Historians of New England's economy traditionally explain the region's recovery from its first depression, which lasted from the early to the mid-1640s, by Massachusetts' export of surplus goods to transatlantic markets (primarily in the West Indies). This conventional interpretation, however, overlooks the timing of the sugar transition in the West Indies as well as the inability of the Bay Colony's local infrastructure at that point to sustain an export trade of the requisite magnitude.
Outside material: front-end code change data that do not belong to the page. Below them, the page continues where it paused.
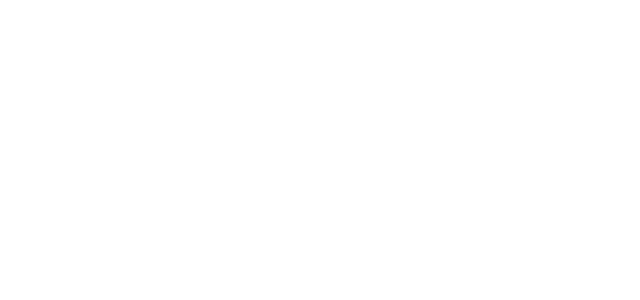
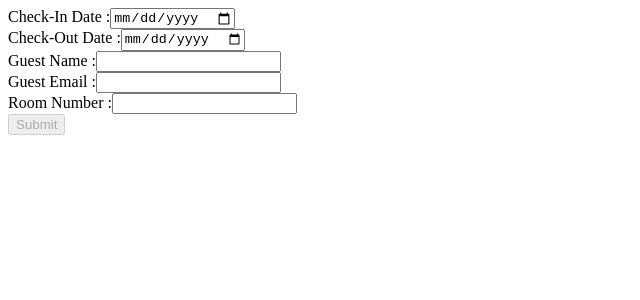
Before and after one commit to lazar360/angular-udemy-hotelreservation-app, an Angular app: page /edit/1 in a window 1280 px wide. Before the commit this address led to /. Shown: the top 300 px of the page, without its empty margins (0-640 px from the left). Built offline with nearby package versions, Linux system fonts and the light colour scheme.

Commit message:
modify component update reservation

```diff
--- a/src/app/app-routing.module.ts
+++ b/src/app/app-routing.module.ts
@@ -8,6 +8,7 @@
   {path:"", component:HomeComponent},
   {path:"list", component:ReservationListComponent},
   {path:"new", component:ReservationFormComponent},
+  {path:"edit/:id", component:ReservationFormComponent}
 ];
 
 @NgModule({
--- a/src/app/reservation-form/reservation-form.component.ts
+++ b/src/app/reservation-form/reservation-form.component.ts
@@ -2,6 +2,7 @@
 import { FormBuilder, FormGroup, Validators } from '@angular/forms';
 import { ReservationService } from '../reservation/reservation.service';
 import { Reservation } from '../models/reservation';
+import { Router, ActivatedRoute } from '@angular/router';
 
 @Component({
   selector: 'app-reservation-form',
@@ -12,8 +13,12 @@
 
   reservationForm: FormGroup = new FormGroup({});
 
-  constructor(private formBuilder: FormBuilder,
-    private reservationService:ReservationService){
+  constructor(
+    private formBuilder: FormBuilder,
+    private reservationService:ReservationService,
+    private router:Router,
+    private activatedRoute:ActivatedRoute
+  ){
   }
 
   ngOnInit(): void {
@@ -24,13 +29,32 @@
       guestEmail:['', [Validators.required, Validators.email]],
       roomNumber:['', Validators.required]
     })
+
+    let id = this.activatedRoute.snapshot.paramMap.get('id');
+
+    if(id){
+      let reservation = this.reservationService.getReservation(id);
+      if (reservation){
+        this.reservationForm.patchValue(reservation);
+      }
+
+    }
   }
 
   onSubmit() {
       if(this.reservationForm.valid){
         let reservation: Reservation = this.reservationForm.value;
-        this.reservationService.addReservation(reservation); // pas de mapping à faire avec un new Reservation
 
+        let id = this.activatedRoute.snapshot.paramMap.get('id');
+
+        if(id){
+          // Update
+          this.reservationService.updateResrvation(id, reservation); // pas de mapping à faire avec un new Reservation
+        } else {
+          // Create
+          this.reservationService.addReservation(reservation); // pas de mapping à faire avec un new Reservation
+        }
+        this.router.navigate(['/list']);
       }
     }
 }
--- a/src/app/reservation-list/reservation-list.component.html
+++ b/src/app/reservation-list/reservation-list.component.html
@@ -7,6 +7,8 @@
     Room No. : {{reservation.roomNumber}} <br>
     Check-In : {{reservation.checkInDate}} <br>
     Check-Out : {{reservation.checkOutDate}} <br>
+    <button (click)="deleteReservation(reservation.id)">Delete</button>
+    <button [routerLink]="['/edit', reservation.id]">Edit</button>
     </li>
 </ul>
 
--- a/src/app/reservation-list/reservation-list.component.ts
+++ b/src/app/reservation-list/reservation-list.component.ts
@@ -16,6 +16,9 @@
 
   ngOnInit(): void {
     this.reservations = this.reservationService.getReservations();
+      }
 
-      }
+  deleteReservation(id: string):void{
+    this.reservationService.deleteReservation(id);
+  }
 }
--- a/src/app/reservation/reservation.module.ts
+++ b/src/app/reservation/reservation.module.ts
@@ -3,6 +3,7 @@
 import { ReservationFormComponent } from '../reservation-form/reservation-form.component';
 import { ReservationListComponent } from '../reservation-list/reservation-list.component';
 import { FormsModule, ReactiveFormsModule } from '@angular/forms';
+import { RouterModule } from '@angular/router';
 
 
 @NgModule({
@@ -13,7 +14,8 @@
   imports: [
     CommonModule,
     FormsModule,
-    ReactiveFormsModule
+    ReactiveFormsModule,
+    RouterModule
   ]
 })
 export class ReservationModule { }
--- a/src/app/reservation/reservation.service.ts
+++ b/src/app/reservation/reservation.service.ts
@@ -23,6 +23,7 @@
 }
 
 addReservation(reservation:Reservation): void{
+  reservation.id = Date.now().toString();
   this.reservations.push(reservation);
   localStorage.setItem("reservations", JSON.stringify(this.reservations));
 }
@@ -33,9 +34,9 @@
   localStorage.setItem("reservations", JSON.stringify(this.reservations));
 }
 
-updateResrvation(updatedResrvation:Reservation): void{
-  let index = this.reservations.findIndex(res => res.id === updatedResrvation.id);
-  this.reservations[index] = updatedResrvation;
+updateResrvation(id: string, updatedReservation:Reservation): void{
+  let index = this.reservations.findIndex(res => res.id === id);
+  this.reservations[index] = updatedReservation;
   localStorage.setItem("reservations", JSON.stringify(this.reservations));
 }
 
```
The local economy, rather than an export market, was the likely engine of recovery.

This content is only available as a PDF.
You do not currently have access to this content.